Start of Block

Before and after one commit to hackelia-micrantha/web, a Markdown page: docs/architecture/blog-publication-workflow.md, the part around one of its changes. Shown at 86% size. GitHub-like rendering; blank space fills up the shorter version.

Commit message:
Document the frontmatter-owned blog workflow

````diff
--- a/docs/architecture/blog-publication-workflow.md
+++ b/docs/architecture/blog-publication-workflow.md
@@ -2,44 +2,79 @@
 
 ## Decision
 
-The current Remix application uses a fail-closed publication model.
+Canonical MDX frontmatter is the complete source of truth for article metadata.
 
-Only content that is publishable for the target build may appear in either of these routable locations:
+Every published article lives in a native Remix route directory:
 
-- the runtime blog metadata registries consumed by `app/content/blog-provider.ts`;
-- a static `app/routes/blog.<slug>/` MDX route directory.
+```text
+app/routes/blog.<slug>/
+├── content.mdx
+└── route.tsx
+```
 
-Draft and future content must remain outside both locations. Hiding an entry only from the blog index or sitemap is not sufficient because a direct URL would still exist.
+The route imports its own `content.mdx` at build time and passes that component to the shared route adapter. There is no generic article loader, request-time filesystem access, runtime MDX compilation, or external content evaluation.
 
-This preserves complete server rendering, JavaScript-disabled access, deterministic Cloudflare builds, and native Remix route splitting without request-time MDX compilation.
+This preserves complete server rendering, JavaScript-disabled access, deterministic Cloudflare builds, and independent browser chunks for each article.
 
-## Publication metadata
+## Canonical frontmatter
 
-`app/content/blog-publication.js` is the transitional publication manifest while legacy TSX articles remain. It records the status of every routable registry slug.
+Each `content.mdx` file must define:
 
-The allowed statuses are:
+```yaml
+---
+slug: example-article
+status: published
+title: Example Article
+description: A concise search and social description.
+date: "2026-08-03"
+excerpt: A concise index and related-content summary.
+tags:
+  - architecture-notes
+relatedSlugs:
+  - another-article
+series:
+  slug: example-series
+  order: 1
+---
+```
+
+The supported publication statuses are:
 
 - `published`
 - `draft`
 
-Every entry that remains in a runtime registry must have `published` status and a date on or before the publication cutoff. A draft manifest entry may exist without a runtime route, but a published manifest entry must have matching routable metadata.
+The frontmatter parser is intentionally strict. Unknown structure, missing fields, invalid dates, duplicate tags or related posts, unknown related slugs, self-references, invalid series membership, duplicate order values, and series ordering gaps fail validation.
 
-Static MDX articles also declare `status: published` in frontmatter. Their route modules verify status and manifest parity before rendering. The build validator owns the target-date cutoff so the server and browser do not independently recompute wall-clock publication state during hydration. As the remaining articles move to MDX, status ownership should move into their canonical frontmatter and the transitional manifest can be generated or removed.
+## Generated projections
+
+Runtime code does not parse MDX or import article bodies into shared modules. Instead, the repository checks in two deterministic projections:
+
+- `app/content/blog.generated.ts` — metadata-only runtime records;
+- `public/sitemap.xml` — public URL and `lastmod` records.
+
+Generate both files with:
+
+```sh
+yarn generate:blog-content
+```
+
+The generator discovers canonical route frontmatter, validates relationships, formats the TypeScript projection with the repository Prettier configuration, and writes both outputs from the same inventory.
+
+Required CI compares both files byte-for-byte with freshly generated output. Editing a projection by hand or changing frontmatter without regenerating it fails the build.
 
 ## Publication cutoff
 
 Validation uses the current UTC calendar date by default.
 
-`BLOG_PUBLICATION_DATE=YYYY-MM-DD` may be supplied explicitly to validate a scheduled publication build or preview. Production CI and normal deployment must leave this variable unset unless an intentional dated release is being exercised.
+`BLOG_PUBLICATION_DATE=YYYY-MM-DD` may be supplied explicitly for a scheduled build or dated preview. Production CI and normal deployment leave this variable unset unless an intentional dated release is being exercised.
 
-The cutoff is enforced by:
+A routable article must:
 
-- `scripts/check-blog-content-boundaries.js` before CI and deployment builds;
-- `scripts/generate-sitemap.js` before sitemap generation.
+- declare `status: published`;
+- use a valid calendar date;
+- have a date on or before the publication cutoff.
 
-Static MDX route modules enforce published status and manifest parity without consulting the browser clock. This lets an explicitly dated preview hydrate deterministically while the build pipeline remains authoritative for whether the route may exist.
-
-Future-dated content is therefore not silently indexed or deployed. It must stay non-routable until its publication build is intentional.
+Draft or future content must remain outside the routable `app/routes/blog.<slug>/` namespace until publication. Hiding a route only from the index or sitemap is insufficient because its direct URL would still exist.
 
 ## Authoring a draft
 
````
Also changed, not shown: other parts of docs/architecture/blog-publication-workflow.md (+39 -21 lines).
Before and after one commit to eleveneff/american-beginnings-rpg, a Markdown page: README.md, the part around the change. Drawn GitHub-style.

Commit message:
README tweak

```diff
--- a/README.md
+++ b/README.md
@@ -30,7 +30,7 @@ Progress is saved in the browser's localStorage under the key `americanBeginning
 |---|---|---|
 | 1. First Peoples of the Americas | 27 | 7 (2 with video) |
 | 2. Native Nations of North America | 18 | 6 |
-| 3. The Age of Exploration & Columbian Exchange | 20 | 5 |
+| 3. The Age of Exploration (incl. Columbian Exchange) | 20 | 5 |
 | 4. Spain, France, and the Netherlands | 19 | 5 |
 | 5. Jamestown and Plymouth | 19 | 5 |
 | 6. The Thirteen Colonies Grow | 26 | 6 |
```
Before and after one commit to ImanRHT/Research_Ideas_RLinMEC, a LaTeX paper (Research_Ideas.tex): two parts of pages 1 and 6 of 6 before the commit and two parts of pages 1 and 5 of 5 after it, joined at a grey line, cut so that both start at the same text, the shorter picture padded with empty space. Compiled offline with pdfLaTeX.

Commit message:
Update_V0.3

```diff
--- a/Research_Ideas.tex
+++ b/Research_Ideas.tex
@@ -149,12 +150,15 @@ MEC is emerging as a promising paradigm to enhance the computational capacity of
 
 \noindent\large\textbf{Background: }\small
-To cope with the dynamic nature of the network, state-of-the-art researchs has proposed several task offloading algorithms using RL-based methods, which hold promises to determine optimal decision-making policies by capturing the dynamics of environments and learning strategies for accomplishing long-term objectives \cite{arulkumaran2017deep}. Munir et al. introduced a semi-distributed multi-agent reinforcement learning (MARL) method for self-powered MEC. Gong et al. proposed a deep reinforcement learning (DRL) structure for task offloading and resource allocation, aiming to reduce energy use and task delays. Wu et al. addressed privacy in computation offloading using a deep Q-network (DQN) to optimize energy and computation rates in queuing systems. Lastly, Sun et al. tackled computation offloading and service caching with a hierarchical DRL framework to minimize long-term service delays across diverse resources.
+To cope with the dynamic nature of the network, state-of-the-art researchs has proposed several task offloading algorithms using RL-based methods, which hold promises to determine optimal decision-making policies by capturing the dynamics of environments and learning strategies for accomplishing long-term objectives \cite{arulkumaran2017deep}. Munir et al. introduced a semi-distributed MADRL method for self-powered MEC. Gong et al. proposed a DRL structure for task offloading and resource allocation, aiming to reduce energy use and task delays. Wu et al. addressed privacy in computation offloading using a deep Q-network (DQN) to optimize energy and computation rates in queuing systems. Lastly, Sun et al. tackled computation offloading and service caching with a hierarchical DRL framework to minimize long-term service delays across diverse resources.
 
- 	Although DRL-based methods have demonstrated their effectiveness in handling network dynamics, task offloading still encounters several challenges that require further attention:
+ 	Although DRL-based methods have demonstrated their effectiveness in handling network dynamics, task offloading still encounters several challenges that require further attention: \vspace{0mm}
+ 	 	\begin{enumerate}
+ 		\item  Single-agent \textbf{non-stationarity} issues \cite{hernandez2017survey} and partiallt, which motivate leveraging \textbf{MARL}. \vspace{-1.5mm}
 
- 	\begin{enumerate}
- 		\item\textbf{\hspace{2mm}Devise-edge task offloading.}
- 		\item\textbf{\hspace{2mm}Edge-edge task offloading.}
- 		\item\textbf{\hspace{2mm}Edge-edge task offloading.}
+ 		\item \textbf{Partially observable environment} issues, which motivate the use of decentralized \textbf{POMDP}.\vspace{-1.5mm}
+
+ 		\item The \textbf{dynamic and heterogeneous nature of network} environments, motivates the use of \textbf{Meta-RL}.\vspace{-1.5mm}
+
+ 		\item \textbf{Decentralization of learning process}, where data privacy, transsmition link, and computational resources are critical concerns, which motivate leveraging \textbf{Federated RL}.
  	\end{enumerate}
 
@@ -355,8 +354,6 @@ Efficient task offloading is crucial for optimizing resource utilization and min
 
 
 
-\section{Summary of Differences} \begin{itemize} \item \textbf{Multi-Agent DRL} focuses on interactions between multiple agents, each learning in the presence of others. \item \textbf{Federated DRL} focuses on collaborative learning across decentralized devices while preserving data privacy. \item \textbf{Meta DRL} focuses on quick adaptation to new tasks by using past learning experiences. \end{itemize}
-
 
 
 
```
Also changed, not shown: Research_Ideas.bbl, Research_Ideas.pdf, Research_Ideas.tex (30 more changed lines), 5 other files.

End of Block

WORK TO BE COMPLETED. Report each line of the data in which "entry" occurs.

PROBLEM SOLUTION.
-Draft and future content must remain outside both locations. Hiding an entry only from the blog index or sitemap is not sufficient because a direct URL would still exist.
-Every entry that remains in a runtime registry must have `published` status and a date on or before the publication cutoff. A draft manifest entry may exist without a runtime route, but a published manifest entry must have matching routable metadata.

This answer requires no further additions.